United States Flag

An official website of the United States government. Here's how you know >

U.S. Flag An official website of the United States government.
Change Font Size

Drug Supply Chain Security: Wholesalers Exchange Most Tracing Information

WHY OIG DID THIS REVIEW

Drug diversion, counterfeiting, and the importation of unapproved drugs may result in potentially dangerous drugs entering the drug supply chain, posing a threat to public health and safety. To enhance drug supply chain security, the Drug Supply Chain Security Act (DSCSA) requires trading partners in the drug supply chain to create a record of each drug product transaction. FDA can then use such tracing records to investigate suspect and illegitimate drug products and potential diversion.

HOW OIG DID THIS REVIEW

We interviewed 31 of 353 wholesalers sampled from FDA's wholesaler database. We asked about how they comply with the DSCSA and challenges they encountered. We also reviewed examples of drug product tracing information provided by each of the 31 wholesalers. These wholesalers were of varying sizes from across the country and included the three largest wholesalers.

WHAT OIG FOUND

We found that all 31 selected wholesalers exchange drug product tracing information. Of these, 17 wholesalers -- including the 3 largest wholesalers that account for more than 80 percent of drug distribution revenue -- exchange all required drug product tracing information. The remaining 14 exchange most elements of drug product tracing information but are missing a few of the required elements. The DSCSA requires the exchange of drug product tracing information for every transaction to create a tracing record for drug products as they move through the drug supply chain. Complete drug product tracing information can improve drug supply chain security by supporting FDA and other appropriate State and Federal agencies' investigations of suspect and illegitimate drug products and potential diversion.

The 31 wholesalers in this study exchange drug product tracing information using a wide variety of transmission modes and formats, taking advantage of the latitude provided by the DSCSA and FDA guidance. Wholesalers may eventually coalesce around one means of exchange as the DSCSA requirements are implemented. However, at this time, a standardized way to exchange this information has not emerged.

Wholesalers also reported that two issues, drug product exemptions and 340B contract pharmacies, create challenges for exchanging drug product tracing information.

WHAT OIG RECOMMENDS AND HOW THE AGENCY RESPONDED

To ensure that all wholesalers comply with the DSCSA, we recommend that FDA offer technical assistance where appropriate. Specifically, we recommend that FDA provide technical assistance to wholesalers regarding direct purchase statements, exempt drugs, and exchanging drug product tracing information for transactions involving 340B-covered entities and 340B contract pharmacies.
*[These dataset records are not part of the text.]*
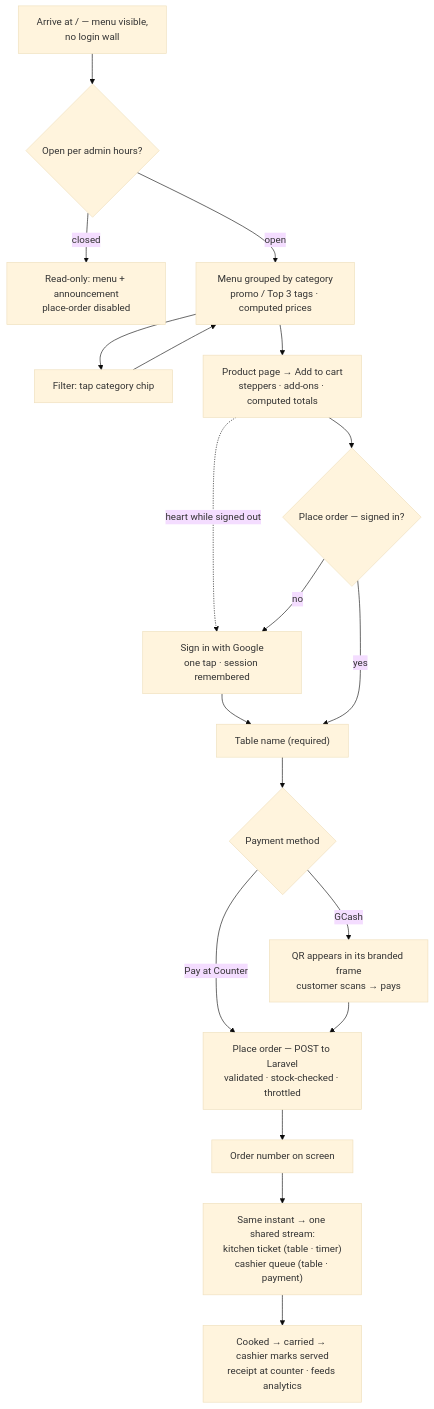
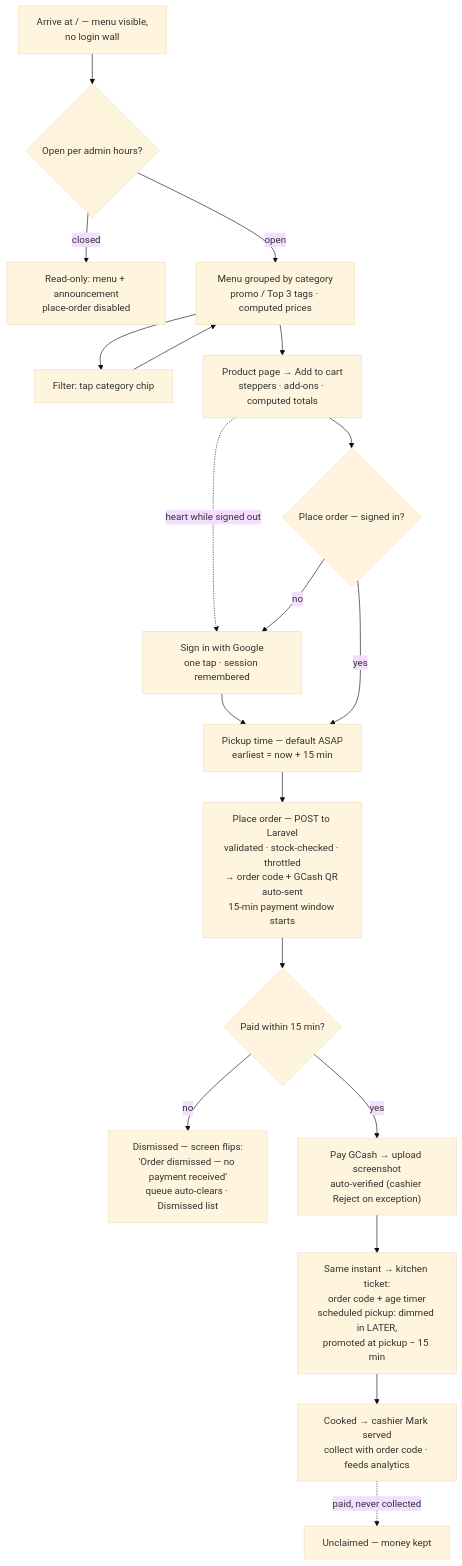
Before and after one commit to S1NXIAN/CRNP: the diagram in docs/flow-charts/customer.md, drawn with Mermaid (base theme). The commit also changed other lines of this file and 3 other files, not shown here.

First line of the commit message:
docs(plan): redesign checkout as pickup GCash flow

````diff
--- a/docs/flow-charts/customer.md
+++ b/docs/flow-charts/customer.md
@@ -5,21 +6,21 @@
 ```mermaid
 flowchart TD
     A["Arrive at / — menu visible,<br/>no login wall"] --> B{"Open per admin hours?"}
     B -->|"closed"| C["Read-only: menu + announcement<br/>place-order disabled"]
     B -->|"open"| D["Menu grouped by category<br/>promo / Top 3 tags · computed prices"]
     D --> E["Filter: tap category chip"]
     E --> D
     D --> F["Product page → Add to cart<br/>steppers · add-ons · computed totals"]
     F -.->|"heart while signed out"| G
     F --> H{"Place order — signed in?"}
     H -->|"no"| G["Sign in with Google<br/>one tap · session remembered"]
-    G --> I["Table name (required)"]
+    G --> I["Pickup time — default ASAP<br/>earliest = now + 15 min"]
     H -->|"yes"| I
-    I --> J{"Payment method"}
-    J -->|"Pay at Counter"| K["Place order — POST to Laravel<br/>validated · stock-checked · throttled"]
-    J -->|"GCash"| L["QR appears in its branded frame<br/>customer scans → pays"]
-    L --> K
-    K --> M["Order number on screen"]
-    M --> N["Same instant → one shared stream:<br/>kitchen ticket (table · timer)<br/>cashier queue (table · payment)"]
-    N --> O["Cooked → carried → cashier marks served<br/>receipt at counter · feeds analytics"]
+    I --> J["Place order — POST to Laravel<br/>validated · stock-checked · throttled<br/>→ order code + GCash QR auto-sent<br/>15-min payment window starts"]
+    J --> K{"Paid within 15 min?"}
+    K -->|"no"| L["Dismissed — screen flips:<br/>'Order dismissed — no payment received'<br/>queue auto-clears · Dismissed list"]
+    K -->|"yes"| M["Pay GCash → upload screenshot<br/>auto-verified (cashier Reject on exception)"]
+    M --> N["Same instant → kitchen ticket:<br/>order code + age timer<br/>scheduled pickup: dimmed in LATER,<br/>promoted at pickup − 15 min"]
+    N --> O["Cooked → cashier Mark served<br/>collect with order code · feeds analytics"]
+    O -.->|"paid, never collected"| P["Unclaimed — money kept"]
 ```
````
FDA concurred with all three of our recommendations.

Copies can also be obtained by contacting the Office of Public Affairs at Public.Affairs@oig.hhs.gov.

Download the complete report.

Office of Inspector General, U.S. Department of Health and Human Services | 330 Independence Avenue, SW, Washington, DC 20201